This is the first Wes Anderson film in years, not to feature a romantic subplot, a love being born or dying. Did we miss having it? Not at all! The reason why is that the director’s new film, which examines the human condition like an old-school naturalist would, feels an unbridled love for what Europe once was, beautiful, luxurious, playful and wonderfully fictitious. It tells of things changing, things we leave behind, to accept them in new forms and guises, because this is the way of the world.

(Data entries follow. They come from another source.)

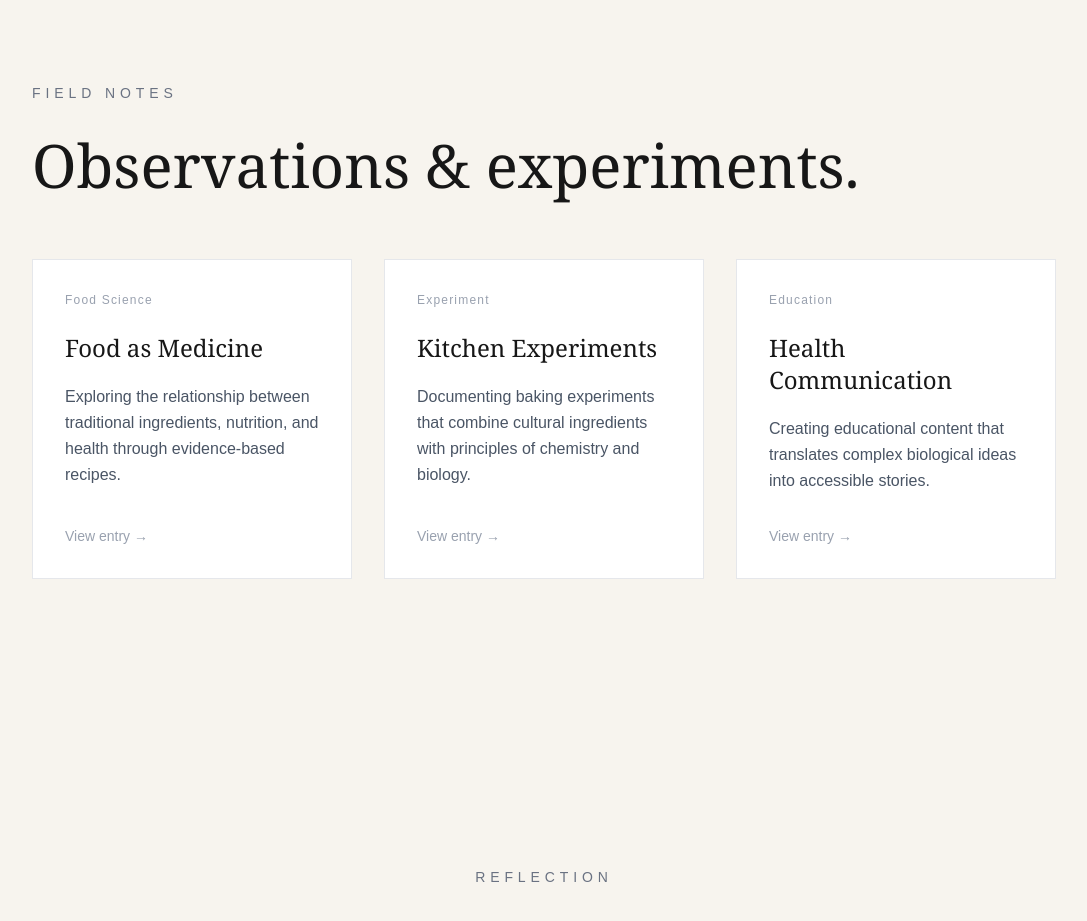
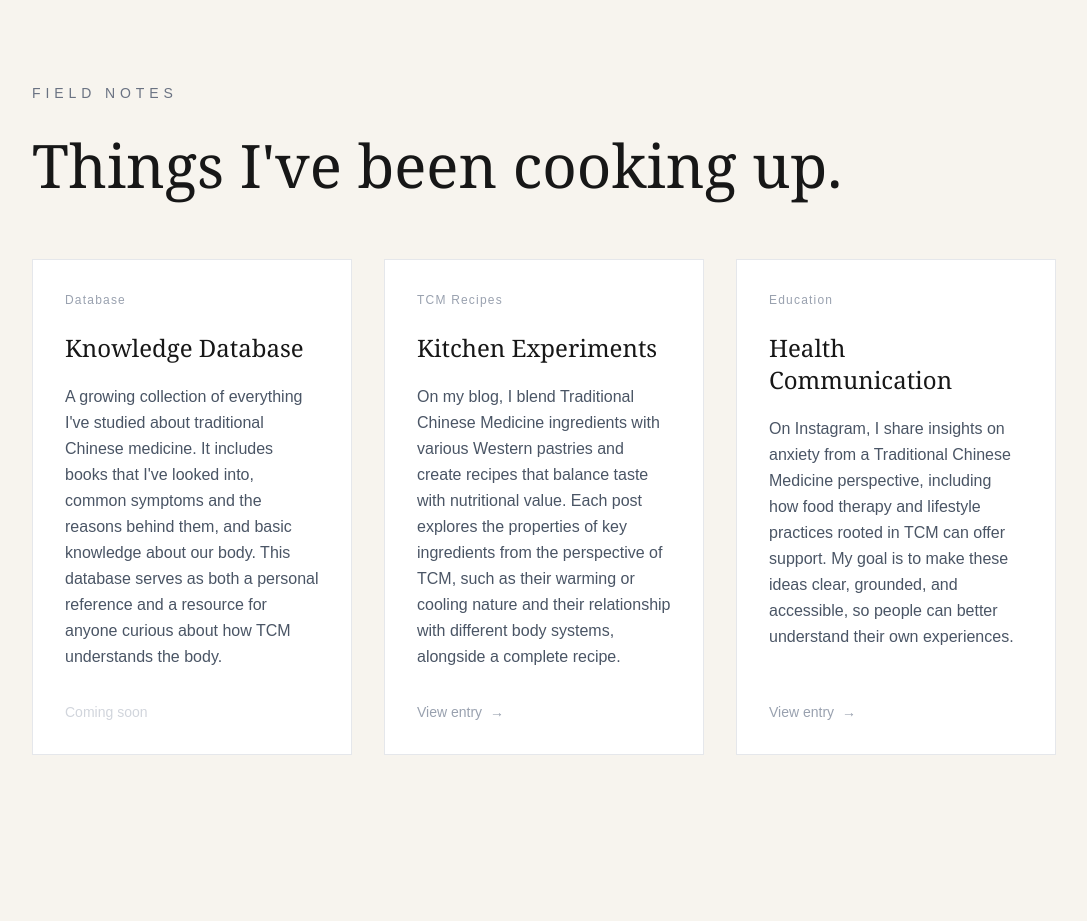
Before and after one commit to Sophie77227/Sophie-s-TCM-research-website, a Next.js app: page / in a window 1280 px wide. Shown: the part 5680-6601 px from the top of the page, without its empty margins (96-1183 px from the left). Built offline with nearby package versions, Linux system fonts and the light colour scheme.

Commit message:
Add field notes links

```diff
--- a/components/FieldNotes.tsx
+++ b/components/FieldNotes.tsx
@@ -1,24 +1,27 @@
 export default function FieldNotes() {
   const notes = [
     {
-      title: "Food as Medicine",
+      title: "Knowledge Database",
       description:
-        "Exploring the relationship between traditional ingredients, nutrition, and health through evidence-based recipes.",
-      tag: "Food Science",
+        "A growing collection of everything I've studied about traditional Chinese medicine. It includes books that I've looked into, common symptoms and the reasons behind them, and basic knowledge about our body. This database serves as both a personal reference and a resource for anyone curious about how TCM understands the body.",
+      tag: "Database",
+      link: null,
     },
 
     {
       title: "Kitchen Experiments",
       description:
-        "Documenting baking experiments that combine cultural ingredients with principles of chemistry and biology.",
-      tag: "Experiment",
+        "On my blog, I blend Traditional Chinese Medicine ingredients with various Western pastries and create recipes that balance taste with nutritional value. Each post explores the properties of key ingredients from the perspective of TCM, such as their warming or cooling nature and their relationship with different body systems, alongside a complete recipe.",
+      tag: "TCM Recipes",
+      link: "https://dailysophie7.wordpress.com/?_gl=1*tcqd72*_gcl_au*OTMzOTU2NDI4LjE3ODM5OTYzNDAuMTI3MTE2MjY2MC4xNzg0MDgxODY0LjE3ODQwODE4NjU.",
     },
 
     {
       title: "Health Communication",
       description:
-        "Creating educational content that translates complex biological ideas into accessible stories.",
+        "On Instagram, I share insights on anxiety from a Traditional Chinese Medicine perspective, including how food therapy and lifestyle practices rooted in TCM can offer support. My goal is to make these ideas clear, grounded, and accessible, so people can better understand their own experiences.",
       tag: "Education",
+      link: "https://www.instagram.com/stilllllmind/",
     },
   ];
 
@@ -38,7 +41,7 @@ export default function FieldNotes() {
 
 
         <h2 className="font-serif text-5xl md:text-6xl mb-16">
-          Observations & experiments.
+          Things I've been cooking up.
         </h2>
 
 
@@ -78,9 +81,44 @@ export default function FieldNotes() {
               </div>
 
 
-              <p className="text-sm text-gray-400 mt-8">
-                View entry →
-              </p>
+              {note.link ? (
+                <a
+                  href={note.link}
+                  target="_blank"
+                  rel="noopener noreferrer"
+                  className="
+                  group
+                  text-sm
+                  text-gray-400
+                  mt-8
+                  flex
+                  items-center
+                  gap-2
+                  hover:text-black
+                  transition
+                  "
+                >
+                  View entry
+                  <span
+                    className="
+                    transition-transform
+                    group-hover:translate-x-1
+                    "
+                  >
+                    →
+                  </span>
+                </a>
+              ) : (
+                <p
+                  className="
+                  text-sm
+                  text-gray-300
+                  mt-8
+                  "
+                >
+                  Coming soon
+                </p>
+              )}
 
 
             </article>
```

With a narrative flashback, a writer decides to take us back to the beginning of the 1930’s, transporting us to the Grand Budapest Hotel, on the eastern side of Europe, a luxurious and regal building, where the old continent’s capricious elite secretly bides its time. The emperor is the concierge Gustave H, who runs the hotel and deals with problems. Gustav befriends young Zero, a dark skinned immigrant trying to make ends meet. When the elderly Madame D. passes away, leaving Gustave an expensive painting for his services, it sets off an intricate cat and mouse chase, full of life lessons and entertaining hops and hikes on snowy European mountains.
It’s no coincidence that Gutsave and Zero’s adventure takes place at the same time the new black-clad political and military authority is establishing itself across Europe and at the hotel, hiding behind the striking logo of the …Zig Zag.

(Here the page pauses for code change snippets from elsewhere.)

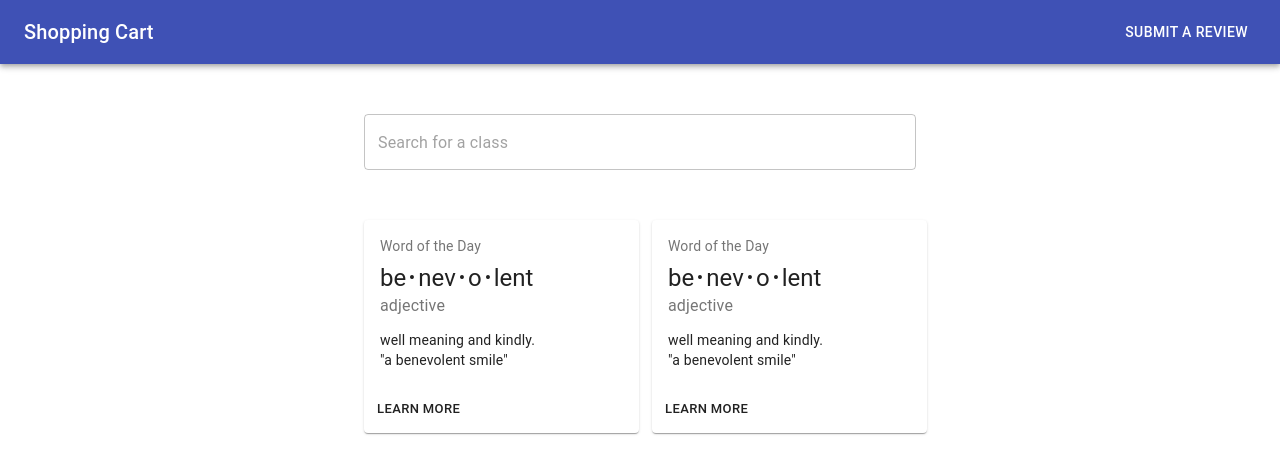
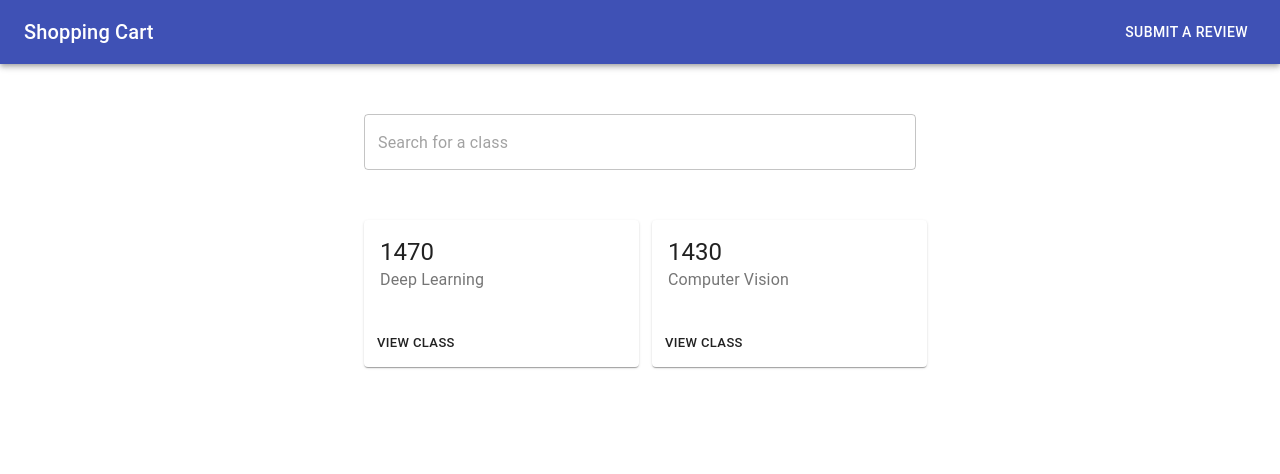
Before and after one commit to zhaovan/HAB2020, a React (Create React App) app in the folder shopn/: page / in a window 1280 px wide. Shown: the top 474 px of the page. Built offline with nearby package versions, Linux system fonts and the light colour scheme.

Commit message:
Updates to HomePage

```diff
--- a/shopn/src/components/ClassCard.jsx
+++ b/shopn/src/components/ClassCard.jsx
@@ -23,34 +23,21 @@ const useStyles = makeStyles({
   }
 });
 
-export default function SimpleCard() {
+export default function SimpleCard({ classCode, name }) {
   const classes = useStyles();
-  const bull = <span className={classes.bullet}>•</span>;
 
   return (
     <Card className={classes.card}>
       <CardContent>
-        <Typography
-          className={classes.title}
-          color="textSecondary"
-          gutterBottom
-        >
-          Word of the Day
-        </Typography>
         <Typography variant="h5" component="h2">
-          be{bull}nev{bull}o{bull}lent
+          {classCode}
         </Typography>
         <Typography className={classes.pos} color="textSecondary">
-          adjective
-        </Typography>
-        <Typography variant="body2" component="p">
-          well meaning and kindly.
-          <br />
-          {'"a benevolent smile"'}
+          {name}
         </Typography>
       </CardContent>
       <CardActions>
-        <Button size="small">Learn More</Button>
+        <Button size="small">View Class</Button>
       </CardActions>
     </Card>
   );
--- a/shopn/src/components/GridComp.jsx
+++ b/shopn/src/components/GridComp.jsx
@@ -22,10 +22,18 @@ export default function CenteredGrid() {
     <div className={classes.root}>
       <Grid container spacing={3}>
         <Grid item xs={6}>
-          <ClassCard className={classes.paper} />
+          <ClassCard
+            className={classes.paper}
+            classCode="1470"
+            name="Deep Learning"
+          />
         </Grid>
         <Grid item xs={6}>
-          <ClassCard className={classes.paper} />
+          <ClassCard
+            className={classes.paper}
+            classCode="1430"
+            name="Computer Vision"
+          />
         </Grid>
       </Grid>
     </div>
--- a/shopn/src/pages/HomePage.jsx
+++ b/shopn/src/pages/HomePage.jsx
@@ -2,6 +2,8 @@ import React, { Component, Fragment } from "react";
 import { Container, TextField } from "@material-ui/core";
 import NavBar from "../components/ComponentBar";
 import GridComp from "../components/GridComp";
+
+import { db } from "../firebase";
 
 export class HomePage extends Component {
   render() {
```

‘The Grand Budapest Hotel’ is packed with all the things we love about Wes Anderson’s films. The scenery is a page out of the quirkiest child’s imagination, with minute details we still haven’t had a chance to process and a wide ranging palette of colors. Anderson generously supplies frames of cheerfulness, a detailed aesthetic style that blends rococo with hip in a glowing stripe. There’s an impressive array of actors, most of which we enjoy for just a moment, the explosive Tilda Swinton, Edward Norton, Harvey Keitel, Willem Dafoe, F. Murray Abraham, and the long-time collaborators Jason Schwartzman, Jeff Goldblum, Adrien Brody, Owen Wilson, Bill Murray and Jude Law as the young writer. Saoirse Ronan appears as the film’s sole, fragile romantic interest.
But above everyone else, he gives us the surprising duo of Ralph Fiennes and 18 year-old Tony Revolori, as Gustave H and Zero Mustafa respectively, in the celebrated tradition of male comedic duos, but with a more pronounced symbolism and visual abundance.

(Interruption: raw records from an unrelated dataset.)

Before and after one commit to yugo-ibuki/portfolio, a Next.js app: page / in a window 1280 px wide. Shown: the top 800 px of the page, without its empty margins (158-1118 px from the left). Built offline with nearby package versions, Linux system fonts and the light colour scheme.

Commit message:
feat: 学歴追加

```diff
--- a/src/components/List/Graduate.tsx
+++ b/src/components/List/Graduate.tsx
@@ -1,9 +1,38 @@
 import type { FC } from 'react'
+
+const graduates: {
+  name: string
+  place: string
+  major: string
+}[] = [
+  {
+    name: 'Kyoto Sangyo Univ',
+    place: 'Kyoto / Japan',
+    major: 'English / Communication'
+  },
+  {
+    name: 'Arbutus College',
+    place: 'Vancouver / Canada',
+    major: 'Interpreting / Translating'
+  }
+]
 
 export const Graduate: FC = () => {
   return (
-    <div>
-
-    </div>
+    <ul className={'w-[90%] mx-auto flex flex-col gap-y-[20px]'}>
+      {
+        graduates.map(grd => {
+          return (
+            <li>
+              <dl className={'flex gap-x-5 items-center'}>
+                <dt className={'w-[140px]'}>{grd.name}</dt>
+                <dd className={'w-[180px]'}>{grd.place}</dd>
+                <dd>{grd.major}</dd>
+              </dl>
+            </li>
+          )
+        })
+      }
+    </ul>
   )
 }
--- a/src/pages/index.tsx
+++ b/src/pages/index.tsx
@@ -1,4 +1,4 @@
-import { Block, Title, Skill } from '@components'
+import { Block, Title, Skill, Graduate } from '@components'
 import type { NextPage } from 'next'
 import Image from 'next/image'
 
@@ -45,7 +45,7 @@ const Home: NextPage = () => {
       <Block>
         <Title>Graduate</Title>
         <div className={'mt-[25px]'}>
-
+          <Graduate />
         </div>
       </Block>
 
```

If one wishes to see, to merely glimpse behind the façade of the fairytale-like (with inspired stop animation shorts and whole areas constructed as models) exterior of The Grand Budapest Hotel, Mr. Gustave represents the Europe that is fading away, hardly hanging on to its glorious past, which, as the film tells us, was never really all that glorious, but rather managed to appear so. His Europe is like a stylish and inventive gentleman, superfluous and demanding, with an impressive style and grace, that sadly never managed to reach old age. But it is the young immigrant Zero Mustafa, who has nothing to lose and will do anything to survive, that holds the key to the future. The film tells us as much, if the audience chooses to analyze (how very European) what it sees and hears and feels. Otherwise, one can feel contentment and satisfaction, for having watched another masterly yet peculiar, existential crime mystery by Wes Anderson, spreading cheer throughout the day and night and sharing tips for decorating with a slight scent of Air de Panache.